FOMO and I

Every day, I scroll through my Instagram, Facebook and Twitter feeds. This brainless act seems harmless. But I realize it does real damage when I start comparing my day to other peoples’. 

When I wake up in the morning, I get excited to go on a hike, do yoga, play with my rabbits or take a trip to Cleveland with Nick. But after I see my followers hang gliding into the Grand Canyon, swimming with manatees and eating breakfast on the beach, I feel a whole lot less excited about whatever I’ve got going on.

Before I know it, my mind is spinning into a swirl of “what if’s” and “you’re missing out’s.”

This fear of missing out often causes me to lose sight of the awesome things around me. For all I know, people could be looking at my feed and feeling the same FOMO. 
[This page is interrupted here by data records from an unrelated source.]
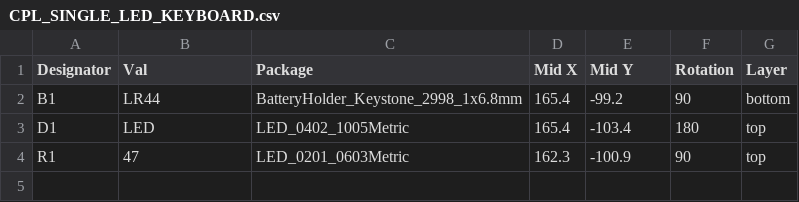
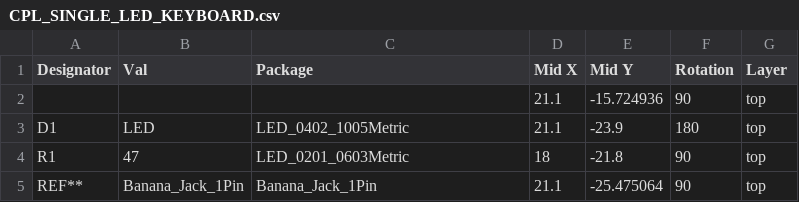
Before and after one commit to szkotgh/single_led-keyboard, a CSV file: CPL_SINGLE_LED_KEYBOARD.csv, drawn as a sheet.

```diff
--- a/CPL_SINGLE_LED_KEYBOARD.csv
+++ b/CPL_SINGLE_LED_KEYBOARD.csv
@@ -1,4 +1,5 @@
 Designator,Val,Package,Mid X,Mid Y,Rotation,Layer
-B1,LR44,BatteryHolder_Keystone_2998_1x6.8mm,165.4,-99.2,90,bottom
-D1,LED,LED_0402_1005Metric,165.4,-103.4,180,top
-R1,47,LED_0201_0603Metric,162.3,-100.9,90,top
+,,,21.1,-15.724936,90,top
+D1,LED,LED_0402_1005Metric,21.1,-23.9,180,top
+R1,47,LED_0201_0603Metric,18,-21.8,90,top
+REF**,Banana_Jack_1Pin,Banana_Jack_1Pin,21.1,-25.475064,90,top
```
Also changed, not shown: 14 other files.
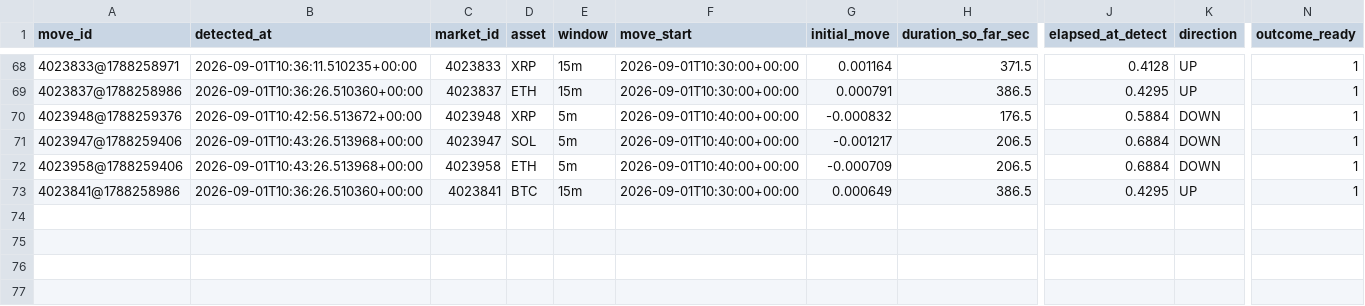
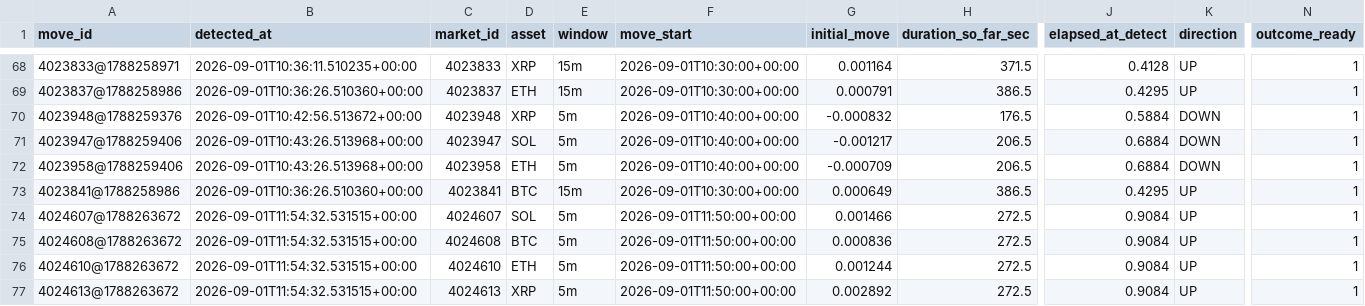
Before and after one commit to n85t594ht5-creator/polylab, a CSV file: data/moves/2026-09-01.csv, drawn as a sheet; only a part is shown, gaps mark what is left out; rows hold the shown columns only; the diff names each change by its address in the sheet, - before the commit and + after, or states it on an @@ line.

```diff
--- a/data/moves/2026-09-01.csv
+++ b/data/moves/2026-09-01.csv
+row 74: 4024607@1788263672 | 2026-09-01T11:54:32.531515+00:00 | 4024607 | SOL | 5m | 2026-09-01T11:50:00+00:00 | 0.001466 | 272.5 | 0.9084 | UP | 1
+row 75: 4024608@1788263672 | 2026-09-01T11:54:32.531515+00:00 | 4024608 | BTC | 5m | 2026-09-01T11:50:00+00:00 | 0.000836 | 272.5 | 0.9084 | UP | 1
+row 76: 4024610@1788263672 | 2026-09-01T11:54:32.531515+00:00 | 4024610 | ETH | 5m | 2026-09-01T11:50:00+00:00 | 0.001244 | 272.5 | 0.9084 | UP | 1
+row 77: 4024613@1788263672 | 2026-09-01T11:54:32.531515+00:00 | 4024613 | XRP | 5m | 2026-09-01T11:50:00+00:00 | 0.002892 | 272.5 | 0.9084 | UP | 1
```
Also changed, not shown: 11 other files.
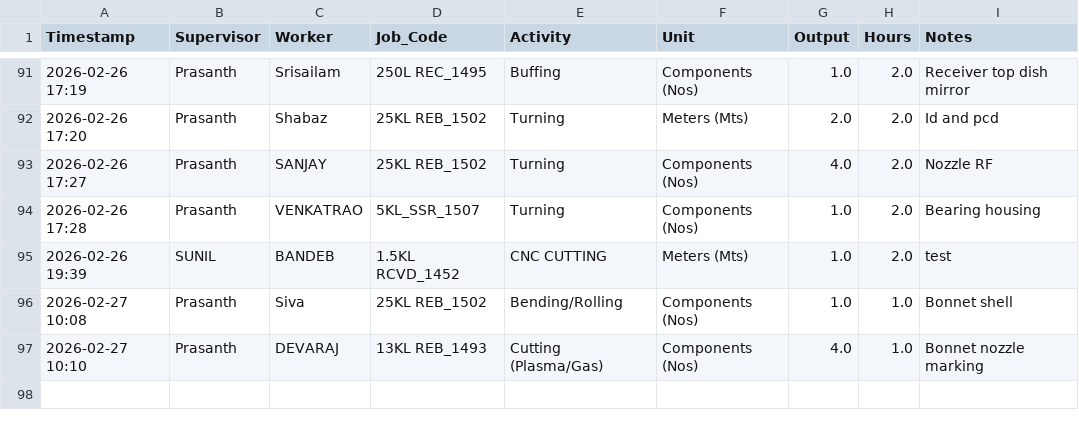
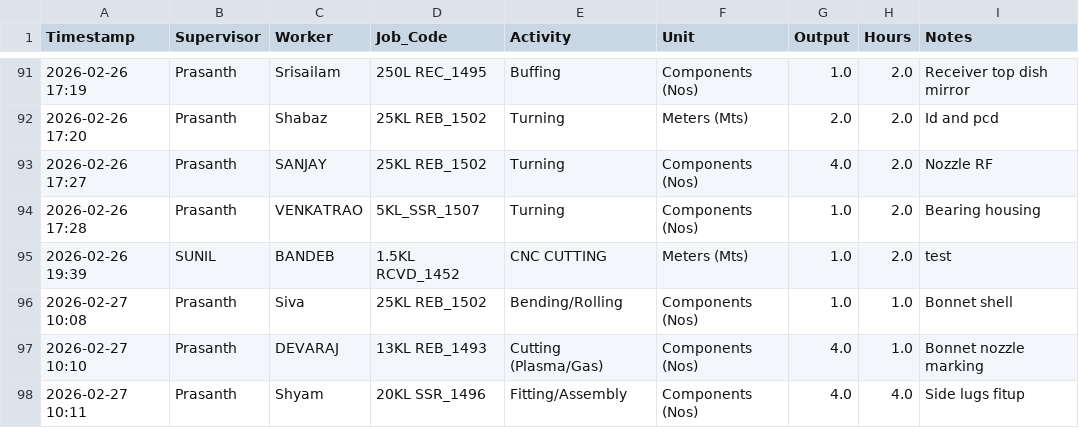
Before and after one commit to Bgenggadmin/shopfloor-monitor, a CSV file: production_logs.csv, drawn as a sheet; only a part is shown, gaps mark what is left out; the diff names each change by its address in the sheet, - before the commit and + after, or states it on an @@ line.

Commit message:
Prod Sync 2026-02-27 10:11:26.320776+05:30

```diff
--- a/production_logs.csv
+++ b/production_logs.csv
+row 98: 2026-02-27 10:11 | Prasanth | Shyam | 20KL SSR_1496 | Fitting/Assembly | Components (Nos) | 4.0 | 4.0 | Side lugs fitup
```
Social media makes it hard to live in my own moment. Instead, it makes me live in other people’s moments. I’m restricting myself from my daily dose of social media until I can sustain gratitude and appreciation of my own life – whether that’s sitting at a desk or riding a giraffe.


Careful What You Hiss For

I tuned in to the Jeff Corwin Experience religiously as a child, awestruck at his bravery when handling the most venomous snakes and oblivious to his provocative jokes and short shorts.

After observing his snake-handling techniques for at least one season, I knew it was my calling to do the same.

One sunny afternoon on Fox Run, I was playing in the grass when I caught a sliver of movement out the corner of my eye. A skinny, long garter snake had landed in my midst!

I found a long, discarded stick and, as if I was professionally trained, slid it underneath the serpent’s head, lifted it, and then grabbed his tail and held it away from my body.

18 years later, things have not changed much. Before I go on bike rides, I send a little wish out to run into a fork-tongued creature in hopes of playing in my own version of the Kelsey Corwin Experience.

I was pedaling along on a warm, rainy April day when I pedaled past a long, fat stick on the side of the bike trail.

“Hey, that was a snake,” I said aloud before parking my bike and galloping back to the creature.

It sure was a snake. A fat, gray one with faint red diamonds on his back. Let’s call him Ian. Ian was sunning himself on the hot asphalt trail, his diamond-shaped head raised graciously in the afternoon sun.

This is the kind of snake Ian was...I think... (rat snake)

This is the kind of snake Ian was…I think… (rat snake)

A fear I did not have at six years old enveloped me immediately. But I fought the feeling and searched for the proper stick. I settled for a crappy excuse for a snake-handling tool and moved it toward Ian’s head when he snapped back and assumed striking position.

At this point, my heart started beating fast and the sweat trickled down my forehead. But six-year-old Kelsey egged me on deep inside. I tried to slide the stick under his tail end, but he slithered away quickly until he was out of sight.

Disappointment set in. I had wished to find a snake, and the universe delivered Ian to me, but I was unable to fulfill my goal of picking him up.

Then I realized I might have saved Ian’s life. He was sprawled across the bike trail, willing to risk being run over to bask in the first sun he’d seen in a week.

I decided Ian’s purpose was to help me get over my ego and do the simple job of getting him off the path. With that in mind, I jumped back on my bike and pedaled happily onward.